In a move that Robert Moncalvo, the head of Italy’s largest farming lobby group, Coldiretti, calls the “umpteenth diktat from Europe,” the EU has requested that the Italian ministry of agriculture end the country’s 1974 ban on using powdered and condensed milk in dairy products. It seems the EU is more concerned with the the free movement of goods than the Italian way of life.
And if this wasn’t throwing down enough of a gauntlet, Moncalvo challenged the EU’s priorities: “The EU is uninterested and hesitates on the migrant emergency, but they use tricks and deception when it comes to lowering the bar on food quality.”
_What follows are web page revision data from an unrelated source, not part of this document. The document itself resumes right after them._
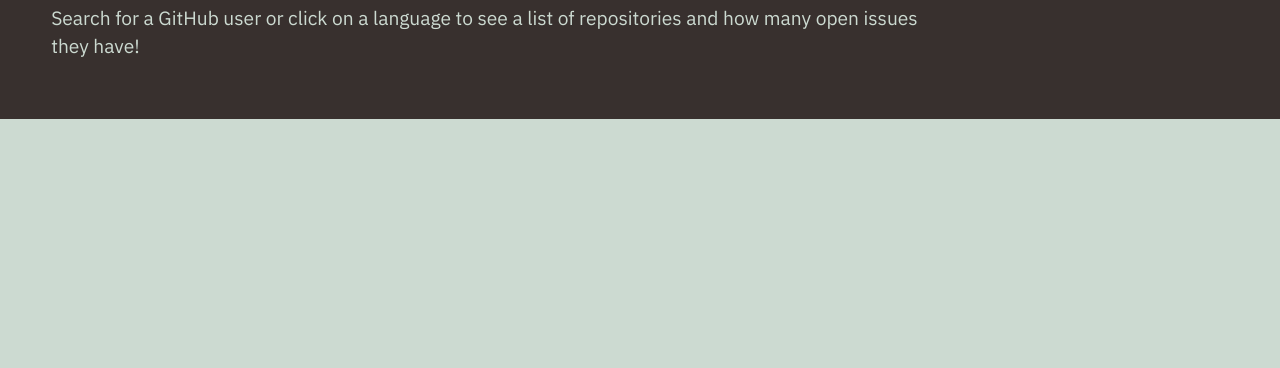
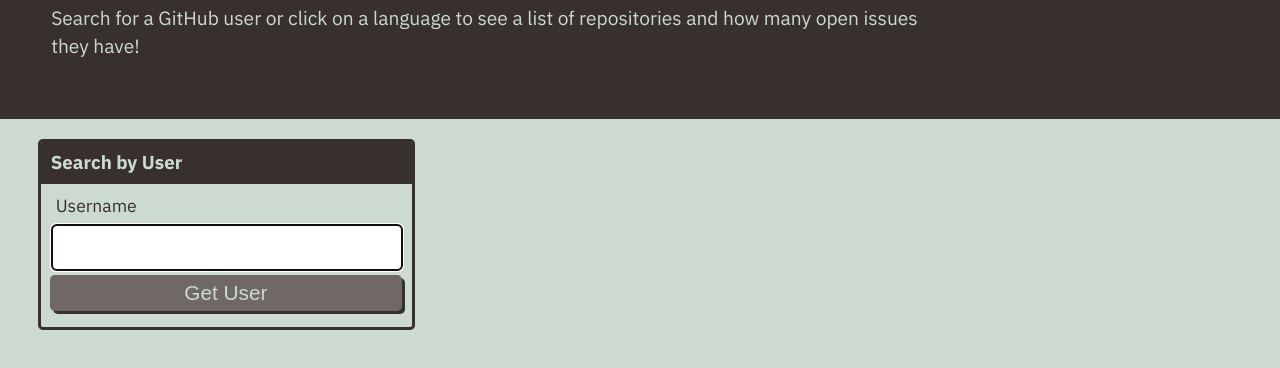
Before and after one commit to hannahhan153/git-it-done, a plain HTML site: page index.html in a window 1280 px wide. Shown: the part 114-482 px from the top of the page. Drawn offline with Linux system fonts and the light colour scheme; no server answers.

Commit message:
add the search form

```diff
--- a/assets/js/homepage.js
+++ b/assets/js/homepage.js
@@ -4,6 +4,7 @@
 
     //make request to the url
     fetch(apiURL).then(function(response) {
+        console.log(response);
         response.json().then(function(data) {
             console.log(data);
         });
--- a/index.html
+++ b/index.html
@@ -20,10 +20,20 @@
 
 
   <main class="flex-row justify-space-between">
-
+    <div class="col-12 col-md-4">
+      <div class="card">
+        <h3 class="card-header head-uppercase">Search by User</h3>
+        <form id="user-form" class="card-body">
+          <label class="form-label" for="username">Username</label>
+          <input name="username" id="username" type="text" autofocus="true" class="form-input" />
+          <button type="submit" class="btn">Get User</button>
+        </form>
+      </div>
+    </div>
+    <div class="col-12 col-md-8"></div>
   </main>
-    <!-- add script at bottom of the body-->
-    <script src="assets/js/homepage.js"></script>
+  <!-- add script at bottom of the body-->
+  <script src="assets/js/homepage.js"></script>
 
 </body>
 
```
Obviously, Italians are not taking this perceived insult lightly. To many, it is a question of honor and integrity. Moncalvo even calls this latest salvo on traditional artisanal food production an “attack” on the Italian way of life. The worry is that the EU’s position will encourage some to take shortcuts when fresh milk is scarce (for example, during spring in the Roman countryside when ewes are pregnant), and that it will also lead to price undercutting by lower-cost competitors both within Italy and in other EU-member states.
Piero Sardo, President of the Slow Food Foundation for Biodiversity, worries that acquiescence to the EU would cause grave harm to “Italy’s quality dairy sector, already crushed by too-low milk prices and the challenges facing those who farm in the mountains.” He’s calling on European cheesemakers to mobilize against the EU’s “absurd” position at its Cheese 2015 conference in Bra, Italy, this September.
Now who’s with him?